Because it’s early days, your product doesn’t deliver enough value out of the box, so your CSM fills the gaps. They’re highly technical and create (sometimes ingenious) hacks to solve problems. Theoretically, this type of CSM could be charged for as a service, but your clients aren’t willing to pay (so you need to invest the work as free), or else you haven’t had the time or expertise to develop a services program yet. Over time, you may figure out how to package up this role as a paid recurring Technical Account Management (TAM) service. You categorize your CSM expense as COGS because the CSM is essential to delivering the product that the client purchased.
As your CSM creates hacks, your clients may accumulate tech debt. Your board is unhappy that you are asking for so much headcount (especially because it detracts from your Gross Margin) and tell you that you should find a scalable solution through the product (more on that here). But your clients are getting value and renew at an acceptable rate.
2. “CSM for Value Delivery”
Your product has evolved. The gaps are no longer large, and you’ve figured out how to plug the remaining ones by selling services to offset the cost of extra work that your team needs to do (and you specialize that work into a Services team). You realize that delivering value isn’t just about getting feature adoption; it’s also about managing client teams through the changes in behavior that the software prescribes. To achieve this, the CSM must build trust, reconcile different points of view in meetings at the client, communicate persuasively, mobilize the group behind a plan, and gain the respect of executives, who are often the decision-makers for renewing the product. You hire CSMs for their interpersonal skills. You focus them on a certain “lifecycle” of activities: kickoffs, milestone meetings, executive business reviews, and renewal conversations.
Your retention rates improve and your Sales team is happy because they can focus less of their time on escalations and more on hunting and expanding existing accounts. The CSMs count toward Cost of Retention (part of Sales & Marketing) since they contribute to the renewal, even if they don’t have formal quota responsibility.
3. “CSM for Value Capture”
You have a strong methodology for delivering value to clients through your product (which may be very simple or intuitive) and/or through services (which are essential if the product is complex). Your CSMs are focused on monetizing the value that you’re delivering (by upgrading clients to a new tier), selling into white space, by pitching new use cases, finding new teams to sell to, or selling new products.
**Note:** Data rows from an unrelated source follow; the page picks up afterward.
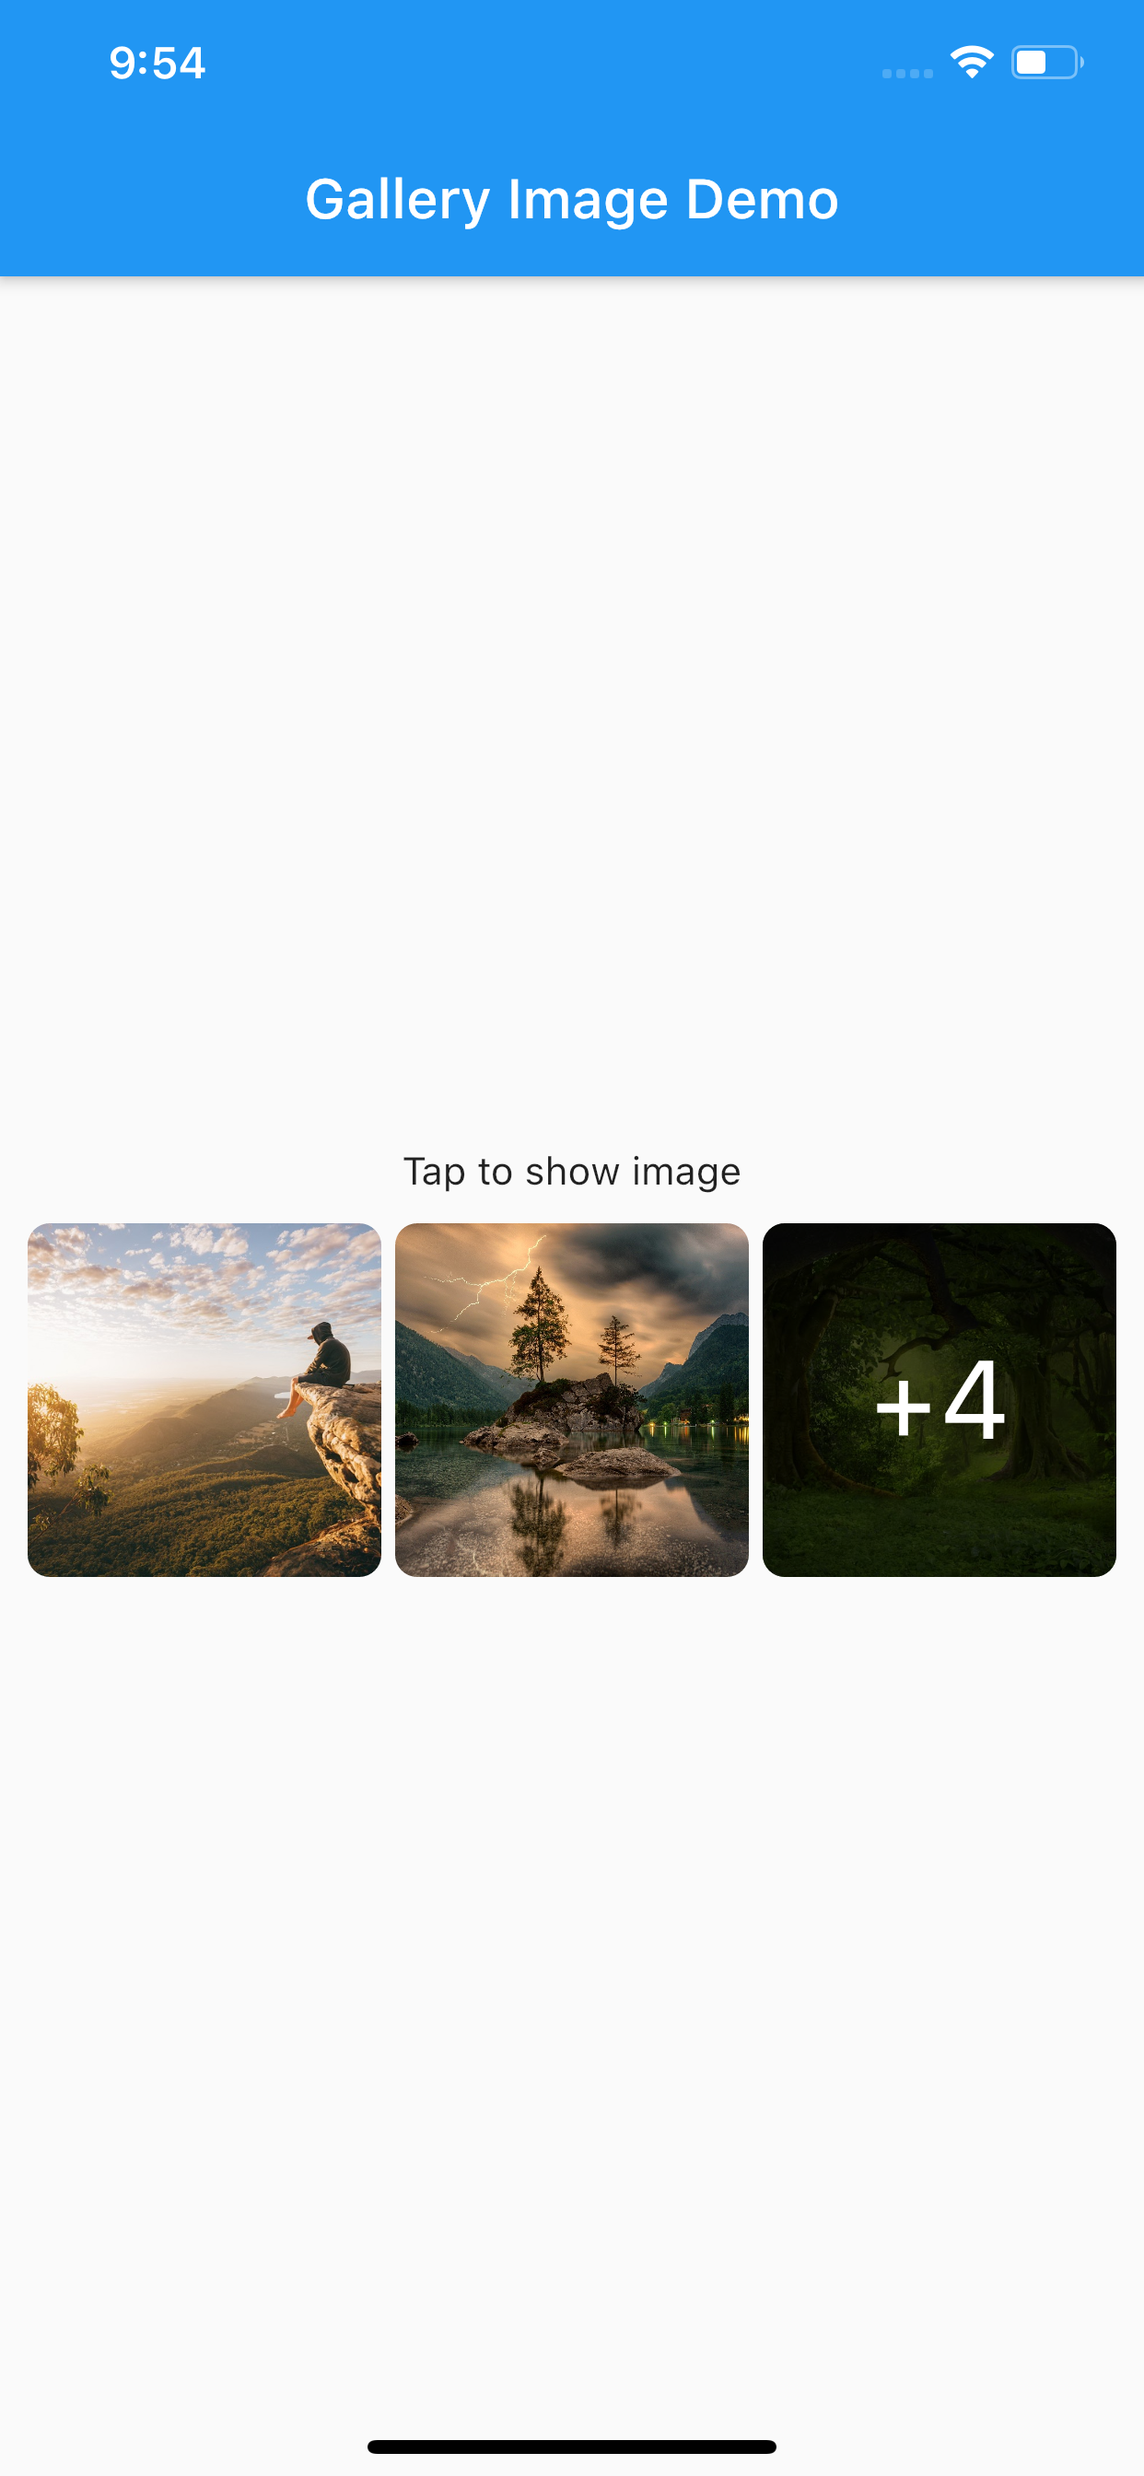
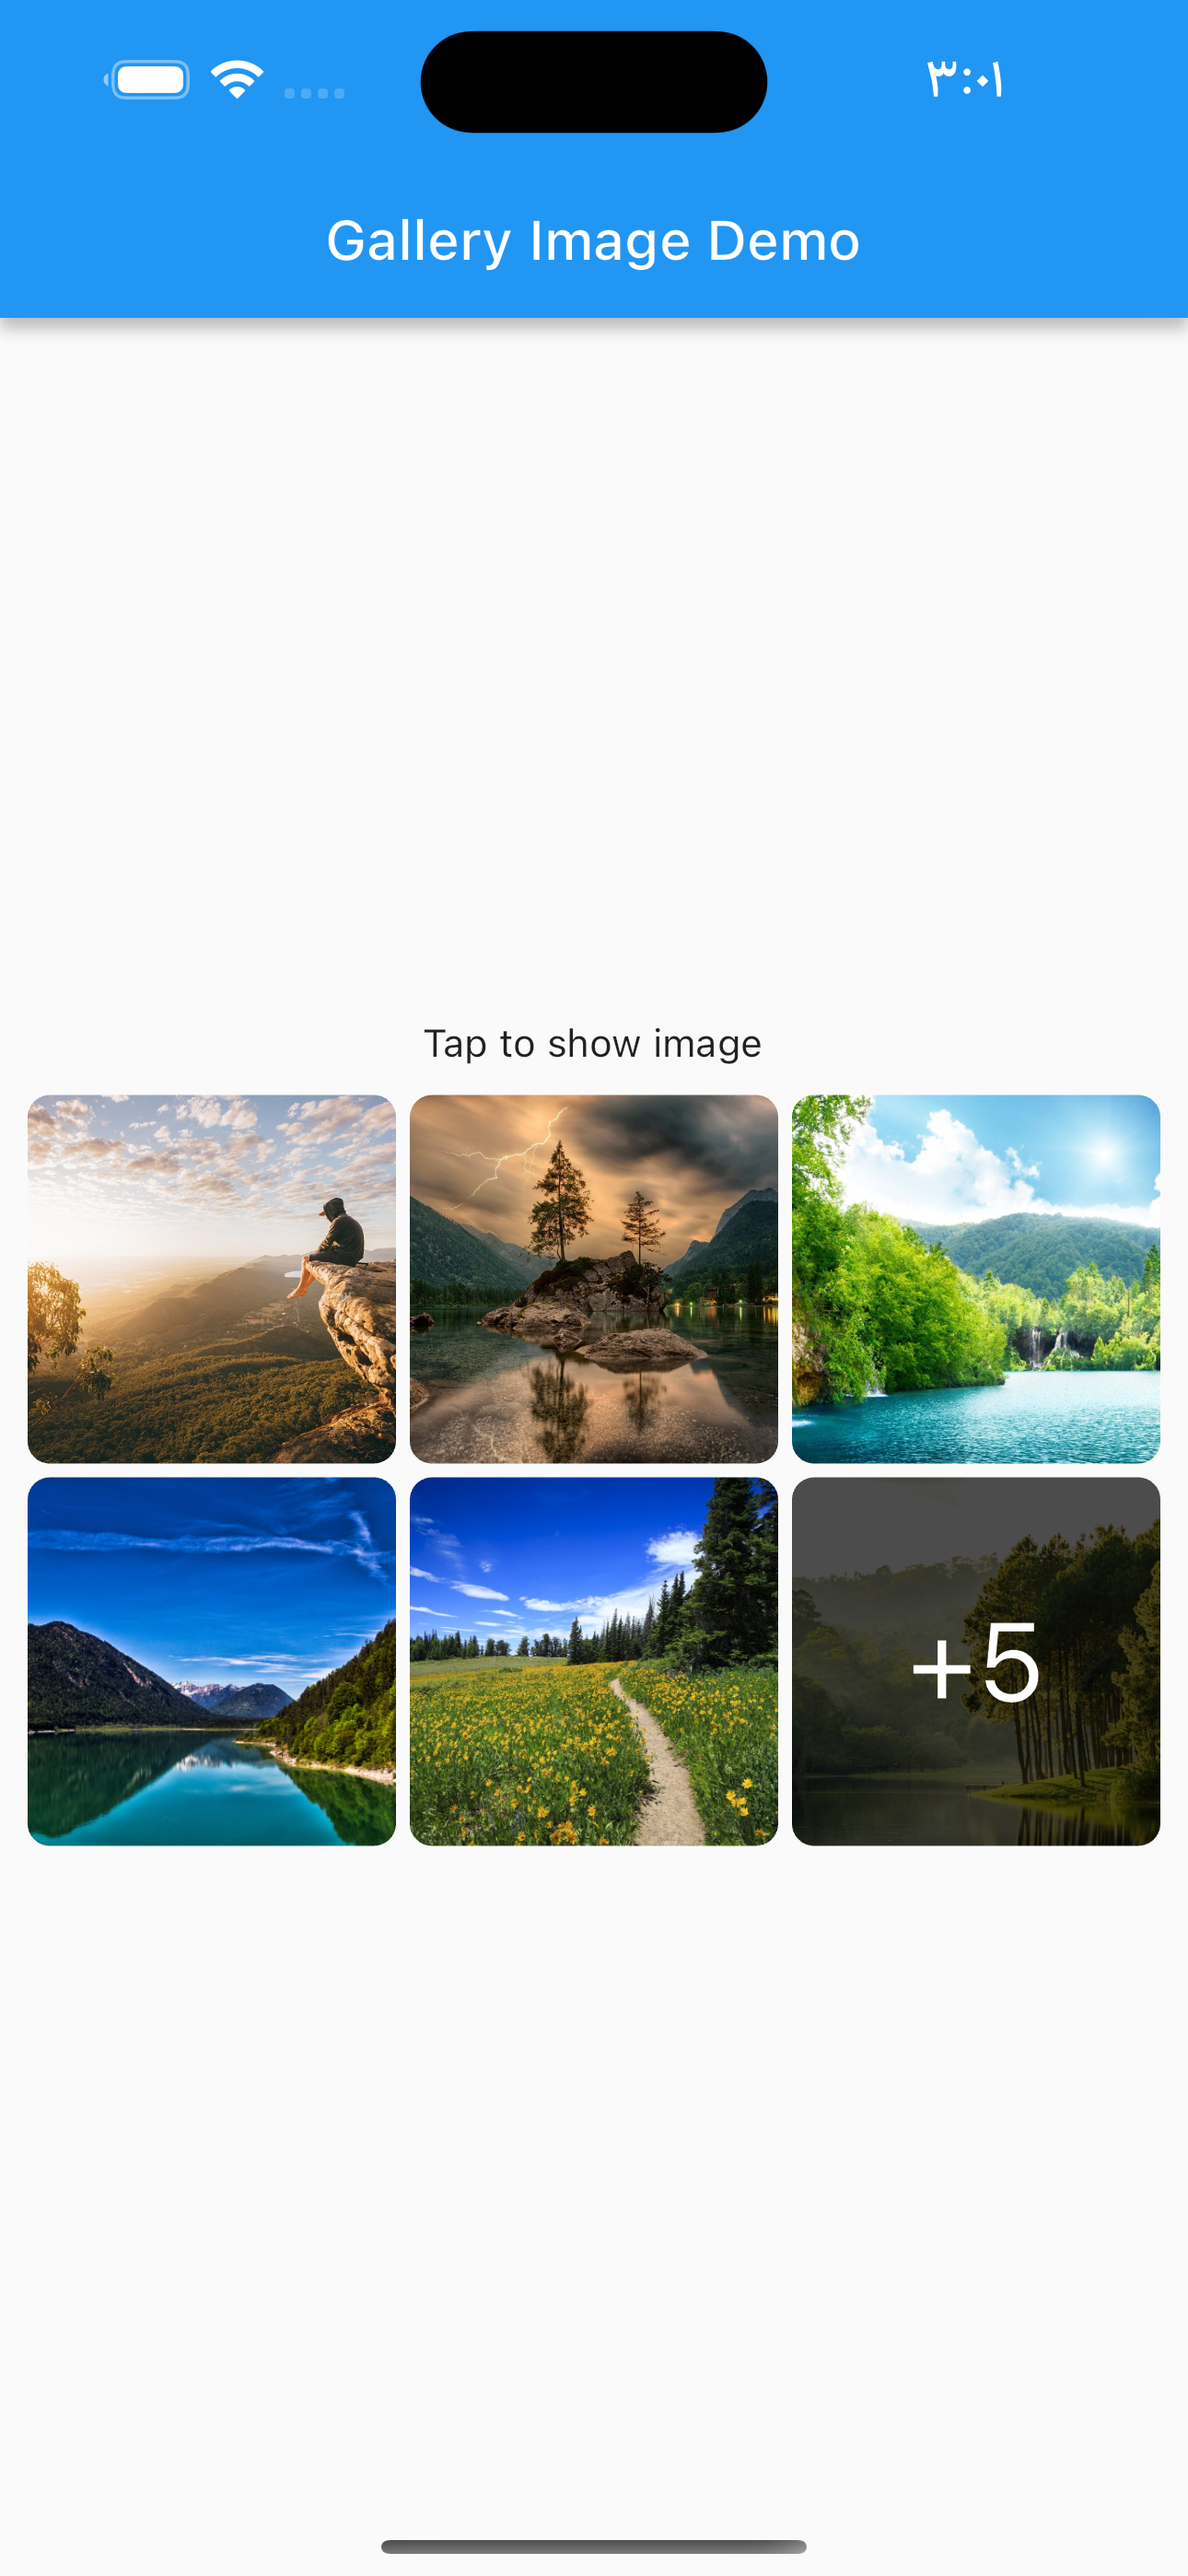
update readme

diff --git a/example/lib/main.dart b/example/lib/main.dart
@@ -38,20 +38,23 @@ class MyHomePage extends StatelessWidget {
             mainAxisAlignment: MainAxisAlignment.center,
             children: <Widget>[
               const Text("Tap to show image"),
-              GalleryImage(
-                numOfShowImages: 6,
-                imageUrls: const [
-                  "https://cosmosmagazine.com/wp-content/uploads/2020/02/191010_nature.jpg",
-                  "https://scx2.b-cdn.net/gfx/news/hires/2019/2-nature.jpg",
-                  "https://wallpapers.com/images/featured/2ygv7ssy2k0lxlzu.jpg",
-                  "https://upload.wikimedia.org/wikipedia/commons/7/77/Big_Nature_%28155420955%29.jpeg",
-                  "https://www.rd.com/wp-content/uploads/2020/04/GettyImages-1093840488-5-scaled.jpg",
-                  "https://media.cntraveller.com/photos/611bf0b8f6bd8f17556db5e4/1:1/w_2000,h_2000,c_limit/gettyimages-1146431497.jpg",
-                  "https://img.freepik.com/premium-photo/fantastic-view-kirkjufellsfoss-waterfall-near-kirkjufell-mountain-sunset_761071-868.jpg",
-                  "https://www.travelandleisure.com/thmb/KLPvXakEKLGE5AY2jVyovl3Md1k=/1500x0/filters:no_upscale():max_bytes(150000):strip_icc()/iceland-BEAUTCONT1021-b1aeafa7ac2847a484cbca48d3172b6c.jpg",
-                  "https://w0.peakpx.com/wallpaper/265/481/HD-wallpaper-nature.jpg",
-                  "https://e0.pxfuel.com/wallpapers/163/906/desktop-wallpaper-beautiful-nature-with-girl-beautiful-girl-with-nature-and-moon-high-resolution-beautiful.jpg",
-                ],
+              Padding(
+                padding: const EdgeInsets.all(10.0),
+                child: GalleryImage(
+                  numOfShowImages: 6,
+                  imageUrls: const [
+                    "https://cosmosmagazine.com/wp-content/uploads/2020/02/191010_nature.jpg",
+                    "https://scx2.b-cdn.net/gfx/news/hires/2019/2-nature.jpg",
+                    "https://wallpapers.com/images/featured/2ygv7ssy2k0lxlzu.jpg",
+                    "https://upload.wikimedia.org/wikipedia/commons/7/77/Big_Nature_%28155420955%29.jpeg",
+                    "https://www.rd.com/wp-content/uploads/2020/04/GettyImages-1093840488-5-scaled.jpg",
+                    "https://media.cntraveller.com/photos/611bf0b8f6bd8f17556db5e4/1:1/w_2000,h_2000,c_limit/gettyimages-1146431497.jpg",
+                    "https://img.freepik.com/premium-photo/fantastic-view-kirkjufellsfoss-waterfall-near-kirkjufell-mountain-sunset_761071-868.jpg",
+                    "https://www.travelandleisure.com/thmb/KLPvXakEKLGE5AY2jVyovl3Md1k=/1500x0/filters:no_upscale():max_bytes(150000):strip_icc()/iceland-BEAUTCONT1021-b1aeafa7ac2847a484cbca48d3172b6c.jpg",
+                    "https://w0.peakpx.com/wallpaper/265/481/HD-wallpaper-nature.jpg",
+                    "https://e0.pxfuel.com/wallpapers/163/906/desktop-wallpaper-beautiful-nature-with-girl-beautiful-girl-with-nature-and-moon-high-resolution-beautiful.jpg",
+                  ],
+                ),
               ),
             ],
           ),

diff --git a/README.md b/README.md
@@ -17,7 +17,7 @@ A Flutter plugin that list of images from URLs
     <img src="https://img.shields.io/badge/build-passing-green"
          alt="Build">
   </a>
-  <a href="https://pub.dartlang.org/packages/galleryimage"><img src="https://img.shields.io/badge/pub-v1.2.0-blue"></a>
+  <a href="https://pub.dartlang.org/packages/galleryimage"><img src="https://img.shields.io/badge/pub-v2.0.1-blue"></a>
   
 </p>
 
@@ -35,6 +35,9 @@ A Flutter plugin that list of images from URLs
 ## Key Features
 * Pick images from Url
 * Photos sorted 
+* close the gallery when Swipe Up or Down
+* Add List of image in Gallery Screen 
+* Change Loading Widget
 * zoomable image
 
 ## Installation
@@ -84,7 +87,6 @@ Gallery Image is an [emailware](https://en.wiktionary.org/wiki/emailware). Meani
 
 ## Related
 
-[photo_view](https://pub.dartlang.org/packages/photo_view) - A simple zoomable image/content widget for Flutter.
 [cached_network_image](https://pub.dartlang.org/packages/cached_network_image) - To Load and cache network images..
 
 You can build a gallery Images easily with this package.

diff --git a/CHANGELOG.md b/CHANGELOG.md
@@ -1,6 +1,13 @@
+## [2.0.1] -  2.0.1
+
+* Update readme.md file
+* Update screenshot files
+* Update example
+
 ## [2.0.0] -  2.0.0
 
 * Update Flutter 3.10
+* Support Dart 3
 * Add Option to close the gallery when Swipe Up or Down 
 * Can Change Loading Widget
 * Can Change Error Widget
@@ -10,6 +17,8 @@
 * Add List of image in Gallery Screen
 * Control to Show AppBar in Gallery Screen
 * Encasement
+* Update Dependencies
+
 
 ## [1.2.0] -  1.2.0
The CSMs’ skills lie in exploiting opportunities: overages, white space, and organizational dynamics or politics. You hire CSMs who enjoy building long-term relationships and getting deals done. They have a quota and may have the title Account Manager. They count toward Cost of Expansion.
One of these three models isn’t necessarily better than the others; your choice depends on your situation. Choose wisely!
I encourage you to listen to a webinar I recorded alongside our CFO and CIO in which we answered listener questions about budgeting for Customer Success in 2019. It contains a lot of helpful ways to think about your CSM strategy and spend. Click here to watch the webinar.